Records drawn from a dataset:
■ ■ ■

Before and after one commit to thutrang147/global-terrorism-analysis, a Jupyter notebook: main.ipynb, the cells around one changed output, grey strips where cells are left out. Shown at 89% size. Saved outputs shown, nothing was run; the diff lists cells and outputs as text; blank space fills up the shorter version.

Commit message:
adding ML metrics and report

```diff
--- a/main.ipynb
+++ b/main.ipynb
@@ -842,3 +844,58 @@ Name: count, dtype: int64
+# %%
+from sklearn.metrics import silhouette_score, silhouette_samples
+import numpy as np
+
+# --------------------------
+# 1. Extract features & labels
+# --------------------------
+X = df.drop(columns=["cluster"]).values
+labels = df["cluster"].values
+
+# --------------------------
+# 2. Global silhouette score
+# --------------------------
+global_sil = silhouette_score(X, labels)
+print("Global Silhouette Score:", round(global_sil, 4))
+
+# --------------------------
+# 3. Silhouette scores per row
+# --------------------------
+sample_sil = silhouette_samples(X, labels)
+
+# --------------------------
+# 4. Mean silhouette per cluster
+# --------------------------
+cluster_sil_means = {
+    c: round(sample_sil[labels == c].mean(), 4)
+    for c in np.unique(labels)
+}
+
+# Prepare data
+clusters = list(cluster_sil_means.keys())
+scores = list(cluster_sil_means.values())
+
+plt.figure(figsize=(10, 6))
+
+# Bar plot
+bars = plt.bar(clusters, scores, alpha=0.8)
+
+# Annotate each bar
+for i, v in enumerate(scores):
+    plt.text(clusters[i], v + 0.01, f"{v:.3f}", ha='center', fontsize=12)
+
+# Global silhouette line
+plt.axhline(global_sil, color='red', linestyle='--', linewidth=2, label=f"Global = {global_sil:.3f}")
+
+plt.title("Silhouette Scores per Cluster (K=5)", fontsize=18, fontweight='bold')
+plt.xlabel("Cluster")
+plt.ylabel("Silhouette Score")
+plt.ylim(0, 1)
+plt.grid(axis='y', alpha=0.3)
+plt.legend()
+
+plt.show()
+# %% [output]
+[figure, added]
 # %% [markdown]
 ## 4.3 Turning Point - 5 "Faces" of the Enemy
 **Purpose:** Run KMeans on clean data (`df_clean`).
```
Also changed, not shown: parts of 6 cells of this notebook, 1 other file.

■ ■ ■

TASK PROMPT:
Down to the last character, restate every record.

EXERCISE SOLUTION:
Before and after one commit to thutrang147/global-terrorism-analysis, a Jupyter notebook: main.ipynb, the cells around one changed output, grey strips where cells are left out. Shown at 89% size. Saved outputs shown, nothing was run; the diff lists cells and outputs as text; blank space fills up the shorter version.

Commit message:
adding ML metrics and report

```diff
--- a/main.ipynb
+++ b/main.ipynb
@@ -842,3 +844,58 @@ Name: count, dtype: int64
+# %%
+from sklearn.metrics import silhouette_score, silhouette_samples
+import numpy as np
+
+# --------------------------
+# 1. Extract features & labels
+# --------------------------
+X = df.drop(columns=["cluster"]).values
+labels = df["cluster"].values
+
+# --------------------------
+# 2. Global silhouette score
+# --------------------------
+global_sil = silhouette_score(X, labels)
+print("Global Silhouette Score:", round(global_sil, 4))
+
+# --------------------------
+# 3. Silhouette scores per row
+# --------------------------
+sample_sil = silhouette_samples(X, labels)
+
+# --------------------------
+# 4. Mean silhouette per cluster
+# --------------------------
+cluster_sil_means = {
+    c: round(sample_sil[labels == c].mean(), 4)
+    for c in np.unique(labels)
+}
+
+# Prepare data
+clusters = list(cluster_sil_means.keys())
+scores = list(cluster_sil_means.values())
+
+plt.figure(figsize=(10, 6))
+
+# Bar plot
+bars = plt.bar(clusters, scores, alpha=0.8)
+
+# Annotate each bar
+for i, v in enumerate(scores):
+    plt.text(clusters[i], v + 0.01, f"{v:.3f}", ha='center', fontsize=12)
+
+# Global silhouette line
+plt.axhline(global_sil, color='red', linestyle='--', linewidth=2, label=f"Global = {global_sil:.3f}")
+
+plt.title("Silhouette Scores per Cluster (K=5)", fontsize=18, fontweight='bold')
+plt.xlabel("Cluster")
+plt.ylabel("Silhouette Score")
+plt.ylim(0, 1)
+plt.grid(axis='y', alpha=0.3)
+plt.legend()
+
+plt.show()
+# %% [output]
+[figure, added]
 # %% [markdown]
 ## 4.3 Turning Point - 5 "Faces" of the Enemy
 **Purpose:** Run KMeans on clean data (`df_clean`).
```
Also changed, not shown: parts of 6 cells of this notebook, 1 other file.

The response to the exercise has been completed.